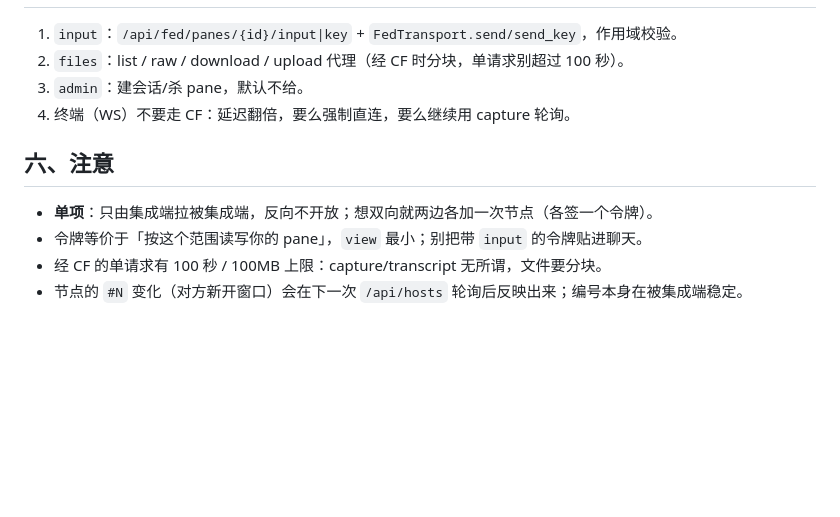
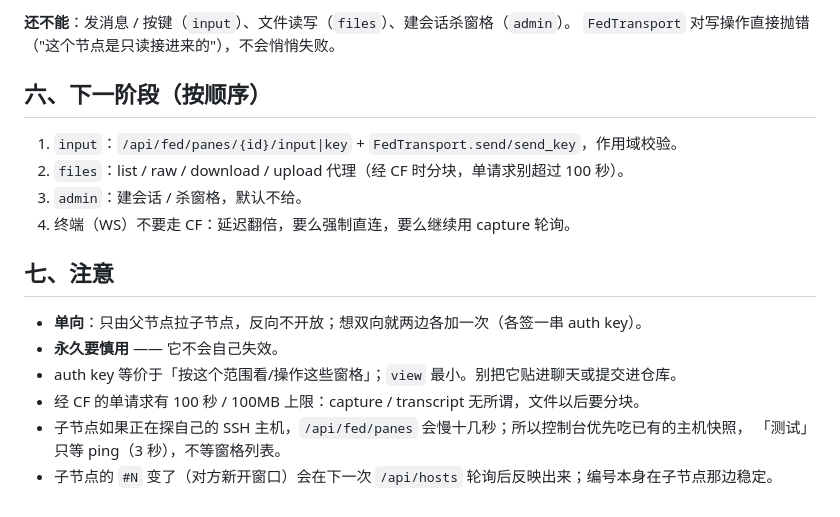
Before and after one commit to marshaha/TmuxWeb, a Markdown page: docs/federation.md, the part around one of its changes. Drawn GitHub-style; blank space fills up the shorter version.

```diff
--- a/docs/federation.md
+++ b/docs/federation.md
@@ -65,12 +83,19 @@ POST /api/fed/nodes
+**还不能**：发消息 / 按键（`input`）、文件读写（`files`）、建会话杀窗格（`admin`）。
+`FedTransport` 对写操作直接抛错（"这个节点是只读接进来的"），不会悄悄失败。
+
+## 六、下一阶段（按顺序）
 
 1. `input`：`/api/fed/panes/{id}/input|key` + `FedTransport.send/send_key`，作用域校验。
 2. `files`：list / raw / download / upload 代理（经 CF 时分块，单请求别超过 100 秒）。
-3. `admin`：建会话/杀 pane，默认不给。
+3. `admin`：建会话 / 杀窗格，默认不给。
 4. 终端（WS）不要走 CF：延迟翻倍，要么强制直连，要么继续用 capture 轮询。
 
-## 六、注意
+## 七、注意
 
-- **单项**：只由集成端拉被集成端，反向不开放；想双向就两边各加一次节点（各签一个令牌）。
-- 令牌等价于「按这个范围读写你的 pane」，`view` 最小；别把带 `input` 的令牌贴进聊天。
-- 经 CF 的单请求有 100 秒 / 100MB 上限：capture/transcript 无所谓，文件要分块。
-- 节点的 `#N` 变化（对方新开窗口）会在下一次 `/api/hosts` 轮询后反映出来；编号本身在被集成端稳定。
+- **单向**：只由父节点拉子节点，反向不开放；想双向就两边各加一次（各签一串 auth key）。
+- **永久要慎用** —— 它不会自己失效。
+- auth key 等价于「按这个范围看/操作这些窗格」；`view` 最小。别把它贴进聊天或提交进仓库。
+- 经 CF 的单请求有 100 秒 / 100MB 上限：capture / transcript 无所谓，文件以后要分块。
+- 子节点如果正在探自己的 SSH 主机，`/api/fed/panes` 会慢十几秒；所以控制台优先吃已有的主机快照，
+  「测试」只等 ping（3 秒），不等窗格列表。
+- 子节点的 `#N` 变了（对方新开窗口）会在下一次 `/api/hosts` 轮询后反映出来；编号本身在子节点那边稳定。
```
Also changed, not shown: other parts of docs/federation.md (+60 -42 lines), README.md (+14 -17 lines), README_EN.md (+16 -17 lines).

◆ **Exercise**: Reproduce every record exactly; images stay out.

◆ **Answer box**:
Before and after one commit to marshaha/TmuxWeb, a Markdown page: docs/federation.md, the part around one of its changes. Drawn GitHub-style; blank space fills up the shorter version.

```diff
--- a/docs/federation.md
+++ b/docs/federation.md
@@ -65,12 +83,19 @@ POST /api/fed/nodes
+**还不能**：发消息 / 按键（`input`）、文件读写（`files`）、建会话杀窗格（`admin`）。
+`FedTransport` 对写操作直接抛错（"这个节点是只读接进来的"），不会悄悄失败。
+
+## 六、下一阶段（按顺序）
 
 1. `input`：`/api/fed/panes/{id}/input|key` + `FedTransport.send/send_key`，作用域校验。
 2. `files`：list / raw / download / upload 代理（经 CF 时分块，单请求别超过 100 秒）。
-3. `admin`：建会话/杀 pane，默认不给。
+3. `admin`：建会话 / 杀窗格，默认不给。
 4. 终端（WS）不要走 CF：延迟翻倍，要么强制直连，要么继续用 capture 轮询。
 
-## 六、注意
+## 七、注意
 
-- **单项**：只由集成端拉被集成端，反向不开放；想双向就两边各加一次节点（各签一个令牌）。
-- 令牌等价于「按这个范围读写你的 pane」，`view` 最小；别把带 `input` 的令牌贴进聊天。
-- 经 CF 的单请求有 100 秒 / 100MB 上限：capture/transcript 无所谓，文件要分块。
-- 节点的 `#N` 变化（对方新开窗口）会在下一次 `/api/hosts` 轮询后反映出来；编号本身在被集成端稳定。
+- **单向**：只由父节点拉子节点，反向不开放；想双向就两边各加一次（各签一串 auth key）。
+- **永久要慎用** —— 它不会自己失效。
+- auth key 等价于「按这个范围看/操作这些窗格」；`view` 最小。别把它贴进聊天或提交进仓库。
+- 经 CF 的单请求有 100 秒 / 100MB 上限：capture / transcript 无所谓，文件以后要分块。
+- 子节点如果正在探自己的 SSH 主机，`/api/fed/panes` 会慢十几秒；所以控制台优先吃已有的主机快照，
+  「测试」只等 ping（3 秒），不等窗格列表。
+- 子节点的 `#N` 变了（对方新开窗口）会在下一次 `/api/hosts` 轮询后反映出来；编号本身在子节点那边稳定。
```
Also changed, not shown: other parts of docs/federation.md (+60 -42 lines), README.md (+14 -17 lines), README_EN.md (+16 -17 lines).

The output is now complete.